## Task prompt
Report only how many lines of the records contain the word "price".

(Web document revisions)
○ ○ ○ ○

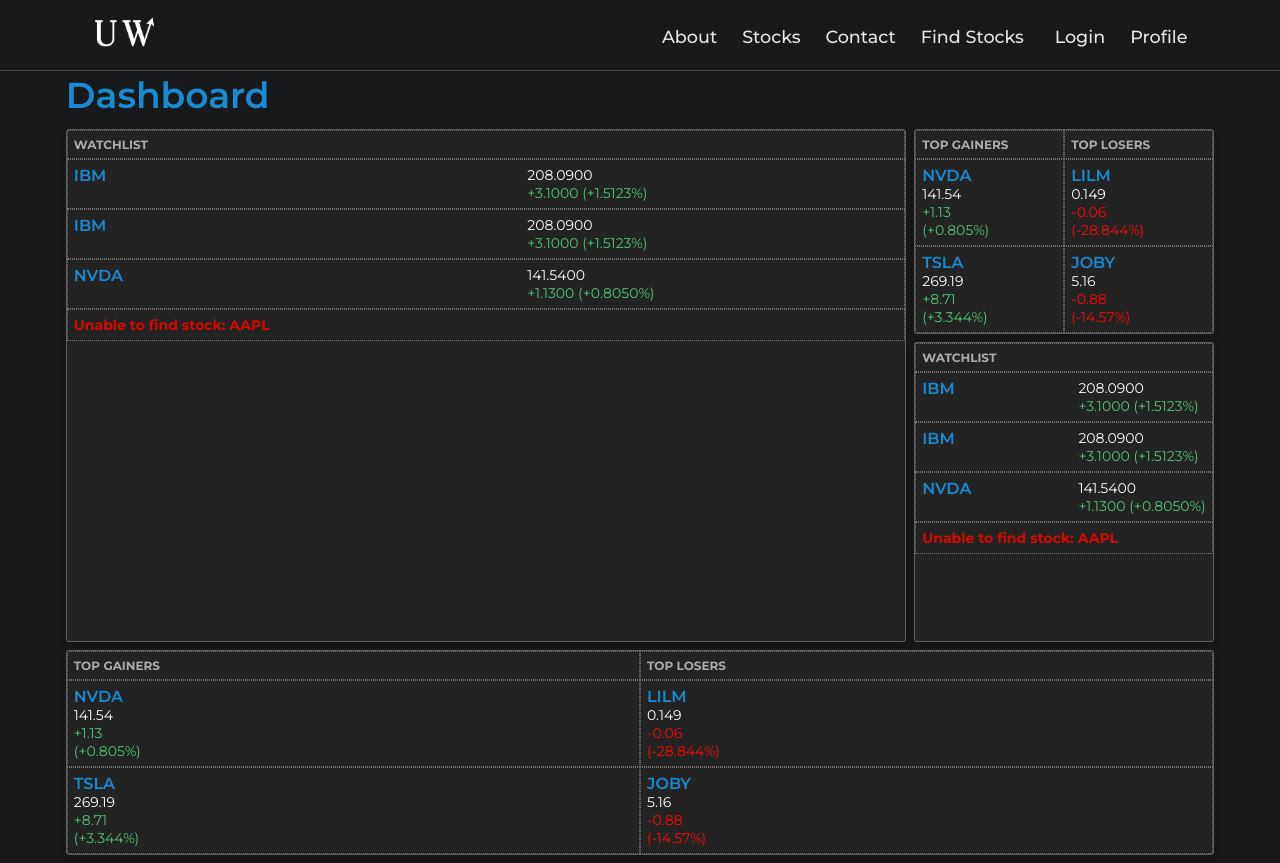
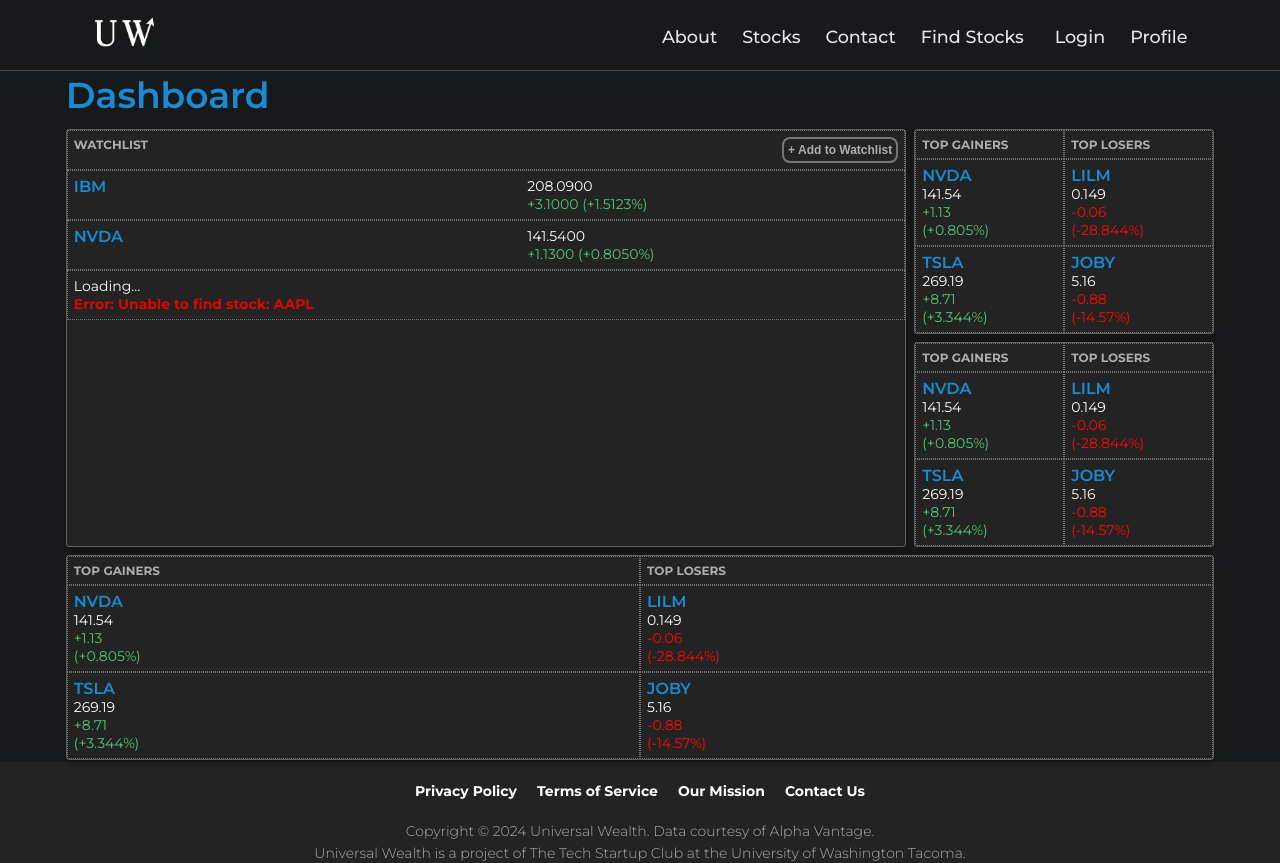
Before and after one commit to UWTechStartUpClub/fall-2024-project, a React (Create React App) app in the folder stock-app/: page /dashboard in a window 1280 px wide. Shown: the top 863 px of the page. Built offline with nearby package versions, Linux system fonts and the light colour scheme.

Commit message:
Feature: front end scaffold to add to the watchlist

```diff
--- a/stock-app/src/components/Watchlist/index.jsx
+++ b/stock-app/src/components/Watchlist/index.jsx
@@ -1,16 +1,34 @@
-import React from 'react';
+import {React, useState, useEffect} from 'react';
 import { Link } from 'react-router-dom';
+import axios from 'axios';
 import style from './index.module.css';
 
 const Watchlist = () => {
+    const [showAddMenu, setShowAddMenu] = useState(false);
+
     return (
         <div className={`${style.panelWrap} ${style.bgDark} ${style.fgDark}`}>
+
             <div className={style.stockCard}>
-                <h2>WATCHLIST</h2>
+                <div className={style.listControlPanelWrap}>
+                    <div>
+                        <h2>WATCHLIST</h2>
+                    </div>
+                    <div className={style.listControlPanelRight}>
+                        <div>
+                            <button
+                                className={style.btn1}
+                                onClick={() => setShowAddMenu(true)}>
+                                + Add to Watchlist
+                            </button>
+                        </div>
+                    </div>
+                </div>
             </div>
 
             <ListBuilder />
 
+            {showAddMenu && <AddMenu visibleState={setShowAddMenu} />}
         </div>
     );
 }
@@ -49,6 +67,10 @@
         }
     };
 
+    if (quotes[symbol] === undefined) {
+        throw new Error("Unable to find stock: " + symbol);
+    }
+
     return quotes[symbol];
 }
 // ***END OF TEMPORARY FUNCTION***
@@ -67,38 +89,84 @@
 
 // Build the individual entry
 const EntryBuilder = ({symbol}) => {
+    const [stockData, setStockData] = useState(null);
+    const [error, setError] = useState(null);
+
+    const symbolData = {symbol}.symbol; // get just the symbol itself without encapsulating properties
+
+    useEffect(() => {
+        const getStockData = async () => {
+            try {
+                console.log("Fetching data...");
+                const response = await axios.get(`stock/${symbolData}`);
+                setStockData(response.data);
+            } catch (err) {
+                console.error("An error occured while fetching data: " + err);
+
+                if (err.response) {
+                    // Server responded with a status other than 2xx
+                    console.error("Backend responded with error:", err.response);
+                    setError(`Error ${err.response.status}: ${err.response.data}`);
+                } else if (err.request) {
+                    // Request was made, but no response received
+                    console.error("No response from server: ", err.request);
+                    setError("No response from the server. Please try again later.");
+                } else {
+                    // Other errors
+                    console.error("An unexpected error occurred: ", err.message);
+                    setError("An error occurred: ", err.message);
+                }
+            }
+        }
+
+        // make the call to getStockData
+        //getStockData();
+    }, []); // NOTE THE BRACKETS - NECESSARY TO RUN ONLY ON FIRST RUN INSTEAD OF EVERY RENDER!
+
     //FIXME change to actual request later
-    const request = TemporaryServ({symbol}.symbol);
-    if (request === undefined) {
+    useState(() => {
+        try {
+            const response = TemporaryServ(symbolData);
+            setStockData(response);
+        } catch(err) {
+            console.error("An error occured: " + err);
+            setError(`${err}`);
+        }
+    }, []);
+    //END FIXME
+
+    if (stockData === null) {
         return (
             <div className={style.stockCard}>
-                <span className={style.stockError}>Unable to find stock: {{symbol}.symbol}</span>
+                Loading...
+                {error && <div className={style.stockError}>{error}</div>}
             </div>
         );
     }
 
+
     // set equal to stock data itself so you don't have to type ['Global Quote'] every time
-    const stockData = request['Global Quote'];
+    const stockQuote = stockData['Global Quote'];
 
     // + or - based on change in stock price
-    const changeSign = parseInt(stockData['09. change']) >= 0 ? '+' : '';
-    const changeColor = parseInt(stockData['09. change']) >= 0 ? style.stockGreen : style.stockRed;
+    const changeSign = parseInt(stockQuote['09. change']) >= 0 ? '+' : '';
+    const changeColor = parseInt(stockQuote['09. change']) >= 0 ? style.stockGreen : style.stockRed;
 
     return (
         <div className={style.stockCard}>
-                <Link to={'/stock/:symbol?symbol=' + {symbol}.symbol}>
+                <Link to={'/stock/' + symbolData}>
                     <div className={style.listGrid}>
 
                         <div>
                             <span className={style.stockSymbol}>
-                                {stockData["01. symbol"]}
+                                {stockQuote["01. symbol"]}
                             </span>
                         </div>
                         <div>
-                            <span>{stockData["05. price"]}</span>
+                            <span>{stockQuote["05. price"]}</span>
                             <br />
                             <span className={changeColor}>
-                                {changeSign}{stockData['09. change']} ({changeSign}{stockData['10. change percent']})
+                                {changeSign}{stockQuote['09. change']} ({changeSign}{stockQuote['10. change percent']})
                             </span>
                         </div>
 
@@ -110,7 +178,7 @@
 
 const ListBuilder = () => {
     // TEMPORARY
-    const listOfSymbols = ['IBM', 'IBM', 'NVDA', 'AAPL'];
+    const listOfSymbols = ['IBM', 'NVDA', 'AAPL'];
     let items = [];
 
     for (let i = 0; i < listOfSymbols.length; i++) {
@@ -122,4 +190,44 @@
     );
 }
 
+const AddMenu = ({visibleState}) => {
+    const [inputSym, setInputSym] = useState("");
+
+    const addStock = () => {
+        // insert code to add to user record
+
+        if (inputSym == "") {
+            return false;
+        } else {
+            return(<EntryBuilder symbol={inputSym} />);
+        }
+    }
+
+    return (
+        <div className={style.stockCard}>
+            <div className={style.listControlPanelWrap}>
+                <div>
+                    <label htmlFor="txtSymbolInput">Input Ticker Symbol: </label>
+                    <input
+                        type="text"
+                        id="txtSymbolInput"
+                        className={style.txtInput1}
+                        onChange = {(e) => setInputSym(e.target.value)}
+                    />
+                    <button className={style.btn1} onClick={() => {addStock()}}>Add</button>
+                </div>
+                <div className={style.listControlPanelRight}>
+                    <button
+                        className={style.btn1}
+                        onClick={() => {visibleState(false)}}>
+                        Close
+                    </button>
+                </div>
+            </div>
+
+        </div>
+    );
+}
+
+
 export default Watchlist;
--- a/stock-app/src/components/Watchlist/index.module.css
+++ b/stock-app/src/components/Watchlist/index.module.css
@@ -64,3 +64,38 @@
     display: grid;
     grid-template-columns: 55% 45%;
 }
+
+.listControlPanelWrap {
+    display: flex;
+    justify-content: space-between;
+}
+
+/* TODO
+PLEASE FIX BY SPECIFYING A CLASS NAME AFTER
+FIXING LEAKING CSS CODE FROM OTHER COMPONENTS
+*/
+.btn1 {
+    margin: 0;
+    padding: 4px;
+    font-size: 12px;
+    font-weight: bold;
+    border: 2px solid #777;
+    border-radius: 8px;
+    background-color: #232323;
+    color: #adadad;
+}
+
+.btn1:hover {
+    background-color: #323232;
+}
+
+.btn1:active {
+    border-color: #555;
+    transform: translateY(1px);
+}
+
+input.txtInput1 {
+    font-size: 12px;
+    border-radius: 8px;
+    border: 1px solid #777;
+}
--- a/stock-app/src/routes/Dashboard.jsx
+++ b/stock-app/src/routes/Dashboard.jsx
@@ -22,7 +22,7 @@
                             <GLPanel />
                         </div>
                         <div>
-                            <Watchlist />
+                            <GLPanel />
                         </div>
                         <div className={style.dashStockDetails}>
                             <GLPanel />
```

○ ○ ○ ○

## Answer box
3